At 37, Nabatanzi has 38 children whom she has delivered from home except the last born who is four months old.
She was delivered by caesarean section. Among her children are six sets of twins, four sets of triplets, three sets of quadruples and single births.
Ten of these are girls and the rest are boys. The oldest is 23 years old while the youngest four months.
She was married off at 12 years of age after surviving death; allegedly at her stepmother’s hands who apparently pounded glass and mixed it in the food she gave Nabatanzi and her four siblings.
Fortunately, she was away unlike her siblings who ate the food and died on the spot.
In 1993, she was married off to a 40-year-old man.
“I did not know I was being married off.
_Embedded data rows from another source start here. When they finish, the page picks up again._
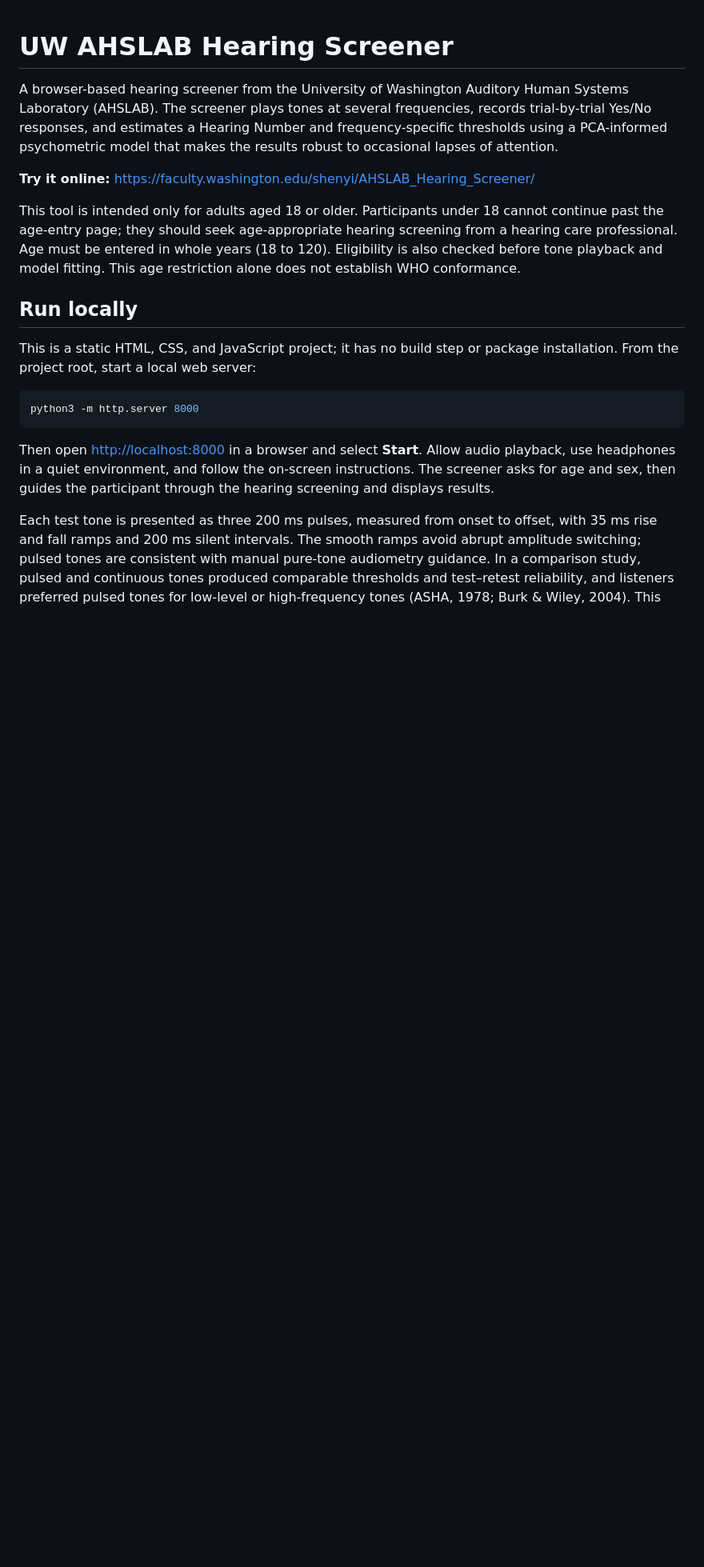
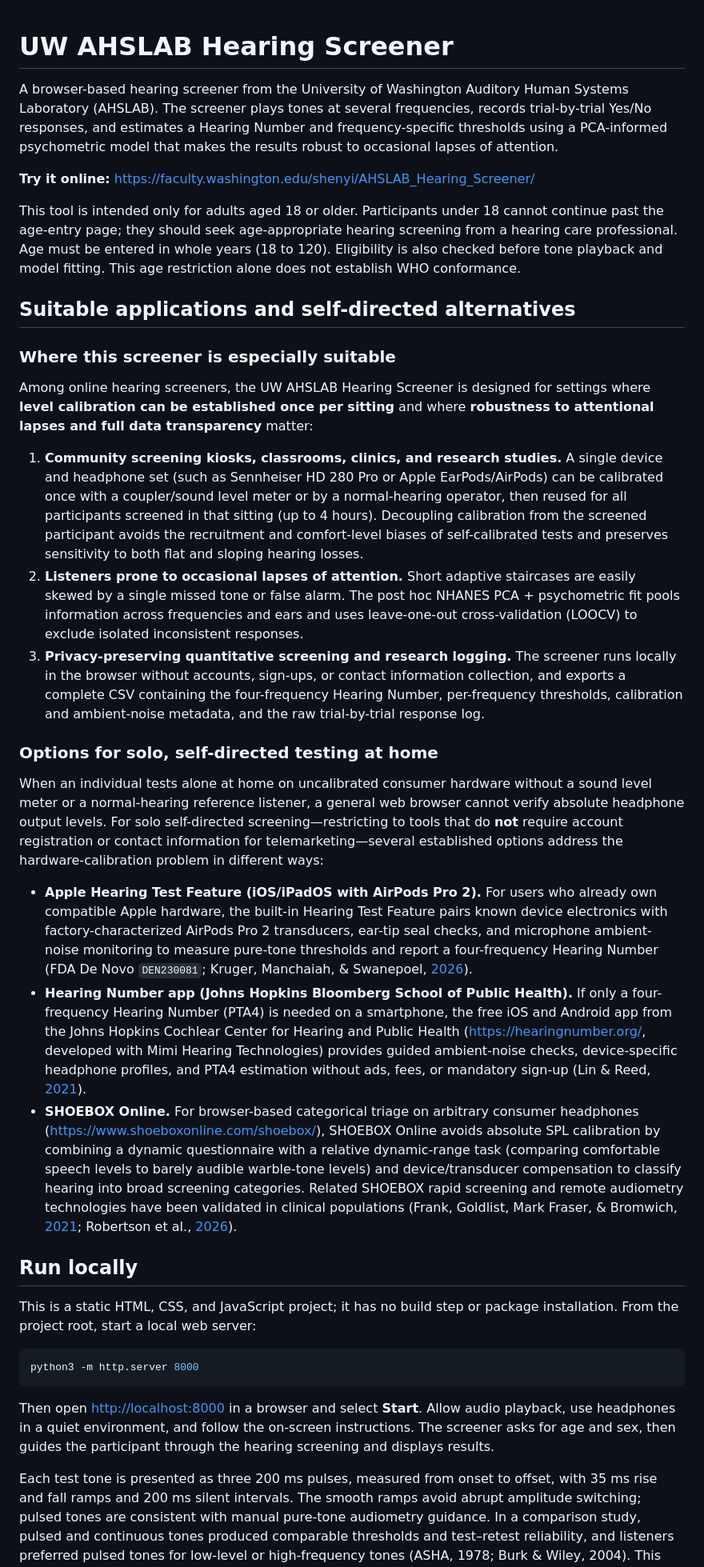
Before and after one commit to AHSLab-UW/UWAHSLAB_Hearing_Screener, a Markdown page: README.md, the part around one of its changes. Shown at 80% size. Drawn GitHub-style; blank space fills up the shorter version.

Commit message:
docs: Expand README with detailed applications and self-directed testing options

```diff
--- a/README.md
+++ b/README.md
@@ -13,6 +13,66 @@ cannot continue past the age-entry page; they should seek age-appropriate
 hearing screening from a hearing care professional. Age must be entered in
 whole years (18 to 120). Eligibility is also checked before tone playback and
 model fitting. This age restriction alone does not establish WHO conformance.
+
+## Suitable applications and self-directed alternatives
+
+### Where this screener is especially suitable
+
+Among online hearing screeners, the UW AHSLAB Hearing Screener is designed for
+settings where **level calibration can be established once per sitting** and
+where **robustness to attentional lapses and full data transparency** matter:
+
+1. **Community screening kiosks, classrooms, clinics, and research studies.**
+   A single device and headphone set (such as Sennheiser HD 280 Pro or Apple
+   EarPods/AirPods) can be calibrated once with a coupler/sound level meter or
+   by a normal-hearing operator, then reused for all participants screened in
+   that sitting (up to 4 hours). Decoupling calibration from the screened
+   participant avoids the recruitment and comfort-level biases of
+   self-calibrated tests and preserves sensitivity to both flat and sloping
+   hearing losses.
+2. **Listeners prone to occasional lapses of attention.** Short adaptive
+   staircases are easily skewed by a single missed tone or false alarm. The
+   post hoc NHANES PCA + psychometric fit pools information across frequencies
+   and ears and uses leave-one-out cross-validation (LOOCV) to exclude
+   isolated inconsistent responses.
+3. **Privacy-preserving quantitative screening and research logging.** The
+   screener runs locally in the browser without accounts, sign-ups, or contact
+   information collection, and exports a complete CSV containing the
+   four-frequency Hearing Number, per-frequency thresholds, calibration and
+   ambient-noise metadata, and the raw trial-by-trial response log.
+
+### Options for solo, self-directed testing at home
+
+When an individual tests alone at home on uncalibrated consumer hardware
+without a sound level meter or a normal-hearing reference listener, a general
+web browser cannot verify absolute headphone output levels. For solo
+self-directed screening—restricting to tools that do **not** require account
+registration or contact information for telemarketing—several established
+options address the hardware-calibration problem in different ways:
+
+- **Apple Hearing Test Feature (iOS/iPadOS with AirPods Pro 2).** For users
+  who already own compatible Apple hardware, the built-in Hearing Test Feature
+  pairs known device electronics with factory-characterized AirPods Pro 2
+  transducers, ear-tip seal checks, and microphone ambient-noise monitoring to
+  measure pure-tone thresholds and report a four-frequency Hearing Number
+  (FDA De Novo `DEN230081`; Kruger, Manchaiah, & Swanepoel,
+  [2026](#references)).
+- **Hearing Number app (Johns Hopkins Bloomberg School of Public Health).**
+  If only a four-frequency Hearing Number (PTA4) is needed on a smartphone, the
+  free iOS and Android app from the Johns Hopkins Cochlear Center for Hearing
+  and Public Health (<https://hearingnumber.org/>, developed with Mimi Hearing
+  Technologies) provides guided ambient-noise checks, device-specific
+  headphone profiles, and PTA4 estimation without ads, fees, or mandatory
+  sign-up (Lin & Reed, [2021](#references)).
+- **SHOEBOX Online.** For browser-based categorical triage on arbitrary
+  consumer headphones (<https://www.shoeboxonline.com/shoebox/>), SHOEBOX
+  Online avoids absolute SPL calibration by combining a dynamic questionnaire
+  with a relative dynamic-range task (comparing comfortable speech levels to
+  barely audible warble-tone levels) and device/transducer compensation to
+  classify hearing into broad screening categories. Related SHOEBOX rapid
+  screening and remote audiometry technologies have been validated in clinical
+  populations (Frank, Goldlist, Mark Fraser, & Bromwich, [2021](#references);
+  Robertson et al., [2026](#references)).
 
 ## Run locally
 
```
Also changed, not shown: other parts of README.md (+4 -0 lines).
People came home and brought things for my father,” she recalls.
Being only a young girl, she found marriage a difficult task in the new family.
In 1994, when she was 13, Nabatanzi gave birth to twins.
Two years later, she gave birth to triplets and a year and seven months after that added a set of quadruplets.
This, she says, was nothing strange to her because she had seen it before in her lineage.
“My father gave birth to 45 children with different women and these all came in quintuplets, quadruples, twins and triplets,” she says.
Indeed, Dr Charles Kiggundu, a gynecologist at Mulago Hospital and President of gynaecologists and obstetricians in Uganda, says it is very possible for Nabatanzi to have taken after her father.
“Her case is genetic predisposition to hyper-ovulate (releasing multiple eggs in one cycle), which significantly increases the chance of having multiples; it is always genetic,” he explains.
By her sixth delivery, Nabatanzi had had 18 children and wanted to stop, so, she went to see a doctor at Namaliili Hospital.
The doctor told Nabatanzi that she could not be stopped then because she had a high ovary count, which would eventually kill her if she stopped.
“Having these unfertilised eggs accumulate poses not only a threat to destroy the reproductive system but can also make the woman lose their lives,” Dr Ahmed Kikomeko from Kawempe General Hospital explains.
“I was advised to keep producing since putting this on hold would mean death,” she explains.
Full story: nation.co.ke